The scene around me twists wildly, doing strange things to my stomach and as my hand slips from the ring, I tumble awkwardly to the floor.
My wrists are bleeding, my fingers blistered, and I am dripping in sweat from my attempts.
I stayed sprawled on the floor.
Anger, frustration, and disappointment jumbled together inside me. I knew I was strong enough to do a muscle up. And still I found myself knocked to the ground again.
Gravity, it seemed, did not care about how strong I thought I was.
Defeat crashed over me.
I closed my eyes and was suddenly 17 again, lying on a different floor but feeling the same sense of absolute failure.
My wounds were still raw, my pride devastated and my heart broken.
When I was 17-years-old, I tried out for drum major of our marching band. I’d grown up as a band kid. I loved it wholeheartedly, practiced hard, lived in the band room, found all my friends in band. It was my life. So when I tried out for drum major—the student leader of the band—the audition seemed almost a formality.
I did not make it.
It was the strongest blow I’d ever felt in my young life—to be so absolutely rejected from something I wanted more than anything in the world, something I’d waited years to do. I felt numb all over, shocked, incredulous. I was too self absorbed to realize that most of the pain was from my wounded pride, from unfulfilled assumptions and vanity run amok.
My mother tried to convince me that this was one of those “learning experiences” that are supposed to be secretly good for us, but I didn’t want to believe her.

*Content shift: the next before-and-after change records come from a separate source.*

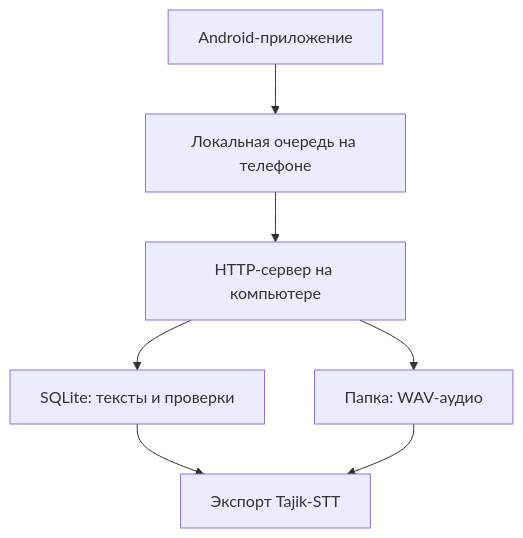
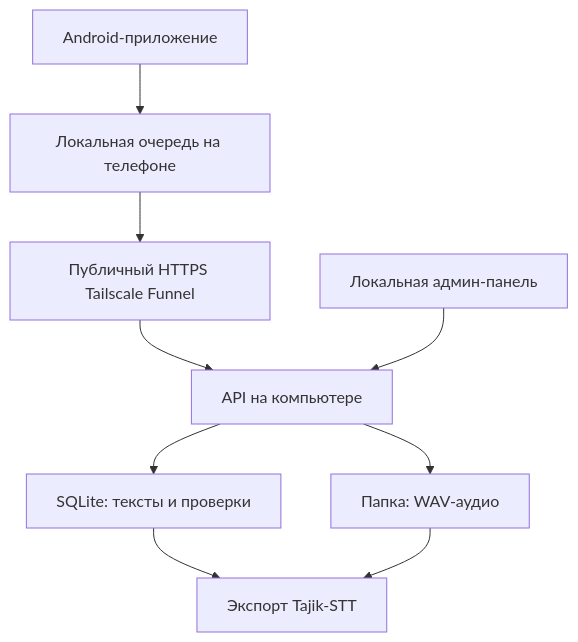
One commit to Zigger06/Tajik-STT-Collector changed the diagram in README.md. Above: the diagram before and after it, drawn with Mermaid. The commit also changed other lines of this file and 13 other files, not shown here.

````diff
--- a/README.md
+++ b/README.md
@@ -19,9 +19,11 @@
 ```mermaid
 flowchart TD
     A["Android-приложение"] --> B["Локальная очередь на телефоне"]
-    B --> C["HTTP-сервер на компьютере"]
-    C --> D["SQLite: тексты и проверки"]
-    C --> E["Папка: WAV-аудио"]
-    D --> F["Экспорт Tajik-STT"]
-    E --> F
+    B --> C["Публичный HTTPS Tailscale Funnel"]
+    C --> D["API на компьютере"]
+    D --> E["SQLite: тексты и проверки"]
+    D --> G["Папка: WAV-аудио"]
+    H["Локальная админ-панель"] --> D
+    E --> F["Экспорт Tajik-STT"]
+    G --> F
 ```
````
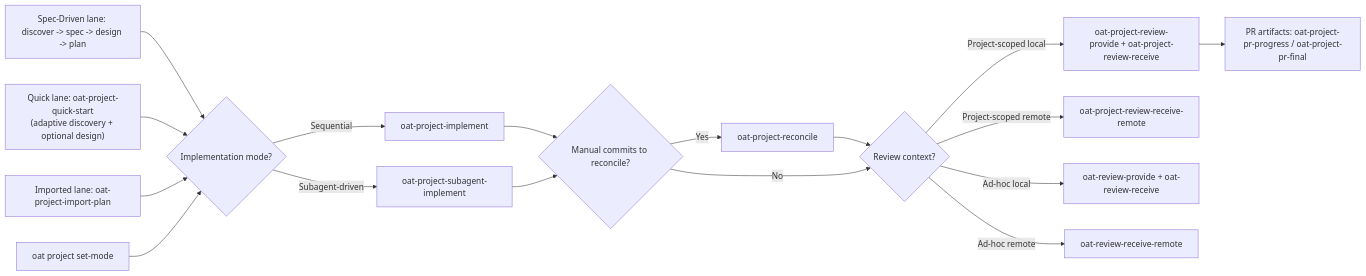
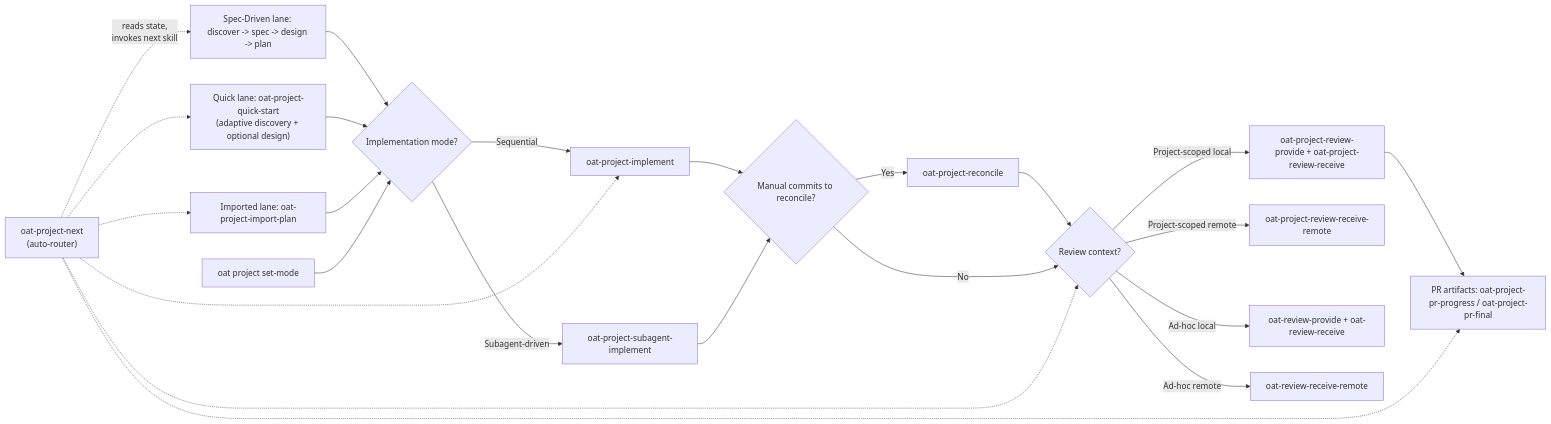
One commit to voxmedia/open-agent-toolkit changed the second of 2 diagrams in README.md. Above: the diagram before and after it, drawn with Mermaid. The commit also changed other lines of this file and 1 other file, not shown here.

Commit message:
docs(oat-project-next): add git.defaultBranch to config schema + oat-project-next to README
- oat-directory-structure.md: add git.defaultBranch to config schema table
- README.md: add oat-project-next to mermaid diagram and shared workflow options

````diff
--- a/README.md
+++ b/README.md
@@ -311,19 +311,25 @@
 ```mermaid
 flowchart LR
   SpecDriven["Spec-Driven lane: discover -> spec -> design -> plan"] --> Mode{"Implementation mode?"}
   Quick["Quick lane: oat-project-quick-start\n(adaptive discovery + optional design)"] --> Mode
   Import["Imported lane: oat-project-import-plan"] --> Mode
   Mode -->|Sequential| ImplementSeq["oat-project-implement"]
   Mode -->|Subagent-driven| ImplementSub["oat-project-subagent-implement"]
   SetMode["oat project set-mode <mode>"] --> Mode
   ImplementSeq --> Reconcile{"Manual commits to reconcile?"}
   ImplementSub --> Reconcile
   Reconcile -->|Yes| ReconcileSkill["oat-project-reconcile"]
   ReconcileSkill --> Review{"Review context?"}
   Reconcile -->|No| Review
   Review -->|Project-scoped local| ProjectReview["oat-project-review-provide + oat-project-review-receive"]
   Review -->|Project-scoped remote| ProjectReviewRemote["oat-project-review-receive-remote"]
   Review -->|Ad-hoc local| AdHocReview["oat-review-provide + oat-review-receive"]
   Review -->|Ad-hoc remote| AdHocReviewRemote["oat-review-receive-remote"]
   ProjectReview --> PR["PR artifacts: oat-project-pr-progress / oat-project-pr-final"]
+  Next["oat-project-next\n(auto-router)"] -.->|"reads state,\ninvokes next skill"| SpecDriven
+  Next -.-> Quick
+  Next -.-> Import
+  Next -.-> ImplementSeq
+  Next -.-> Review
+  Next -.-> PR
 ```
````
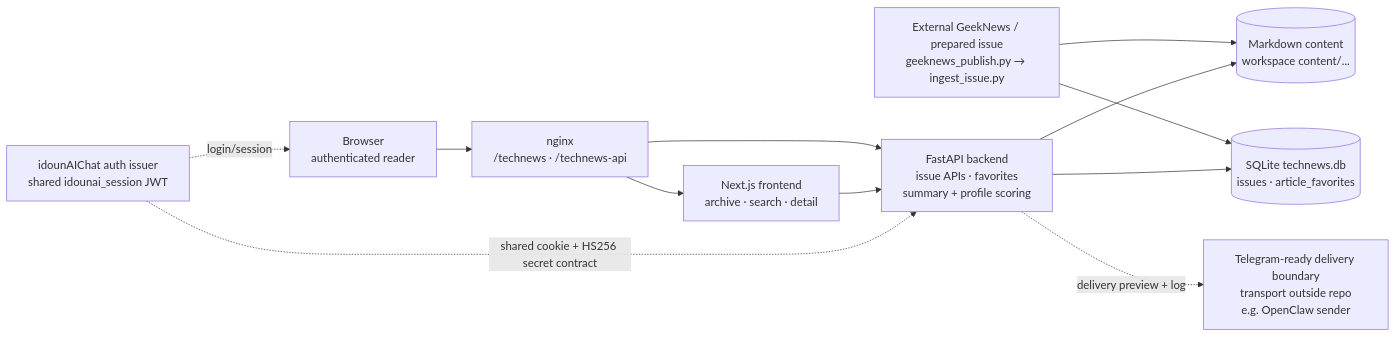
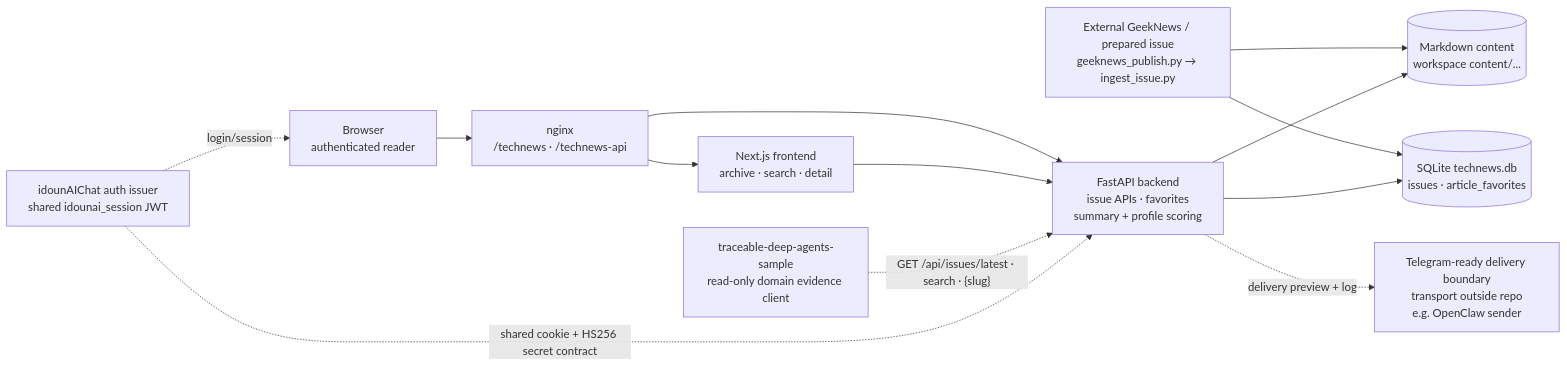
Before and after one commit to idoun/personal-tech-radar: the diagram in README.ko.md, drawn with Mermaid. The commit also changed other lines of this file and 2 other files, not shown here.

Commit message:
docs: align Personal Tech Radar portfolio architecture

````diff
--- a/README.ko.md
+++ b/README.ko.md
@@ -47,17 +60,18 @@
 ```mermaid
 flowchart LR
     Browser["Browser<br/>authenticated reader"] --> Nginx["nginx<br/>/technews · /technews-api"]
     Nginx --> Web["Next.js frontend<br/>archive · search · detail"]
     Nginx --> API["FastAPI backend<br/>issue APIs · favorites<br/>summary + profile scoring"]
     Web --> API
+    Sample["traceable-deep-agents-sample<br/>read-only domain evidence client"] -. "GET /api/issues/latest · search · {slug}" .-> API
 
     Auth["idounAIChat auth issuer<br/>shared idounai_session JWT"] -. "login/session" .-> Browser
     Auth -. "shared cookie + HS256 secret contract" .-> API
 
     Publisher["External GeekNews / prepared issue<br/>geeknews_publish.py → ingest_issue.py"] --> Content[("Markdown content<br/>workspace content/...")]
     Publisher --> DB[("SQLite technews.db<br/>issues · article_favorites")]
     API --> Content
     API --> DB
 
     API -. "delivery preview + log" .-> Delivery["Telegram-ready delivery boundary<br/>transport outside repo<br/>e.g. OpenClaw sender"]
 ```
````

After spending two days calming down, I went to speak to my band director, to ask him where I had gone wrong in my audition. I wanted to know why he chose someone else.
His answer was simple: you weren’t good enough.
It was as though every tiny bit of self doubt I’d ever felt were suddenly dumped on me—a tidal wave of failure and inferiority hit me with brute force.
I would like to say that I went home and practiced my butt off and worked so hard that I eventually proved myself and gained the prize I sought. But I didn’t. I felt irreversibly shattered inside.
Sometimes we cannot just bounce back, sometimes the horse runs away before we can get back on, sometimes all we can do is lie on the ground and feel the full, brutal weight of whatever personal disappointment or tragedy has befallen us.
So powerfully did those words resonate within me that even now, almost ten years to the day later, I can feel the echo of their impact in my heart.
I heard them in my head as I laid on the floor of my gym. Once more, I was faced with failure. Both instances reflected the countless and continual failures we all face. Not making drum major could just have easily been not getting the job I wanted so badly. Missing muscle-ups over and over again is just like failing a class or being involved in a string of relationships that didn’t work out.
Sometimes we need to realize that we’re just not good enough for something or someone. We decide what good enough means to us, and we decide what is good enough for us. No matter how good or not good we may be, we are enough, and we can become good enough, become great enough, to do anything and everything that we want.
I shook myself out of my reverie. Having to fight until the workout is over, no matter how painful, no matter how much we may want to give up, no matter how many people tell us we’re not good enough, is what we all do, every single day of our lives.
Sometimes we can’t bounce back, but that is how we learn to rebound the next time.
So, enough was enough.
I forced myself back onto the rings and stayed there until I finished all the workouts. It wasn’t pretty or easy, but when I left the gym I knew that everything I had was left on that floor. This time, failure did not win, and that was good enough for me.
Author: Gabriella Sweezey
Assistant Editor: Caitlin Oriel / Editor: Renée Picard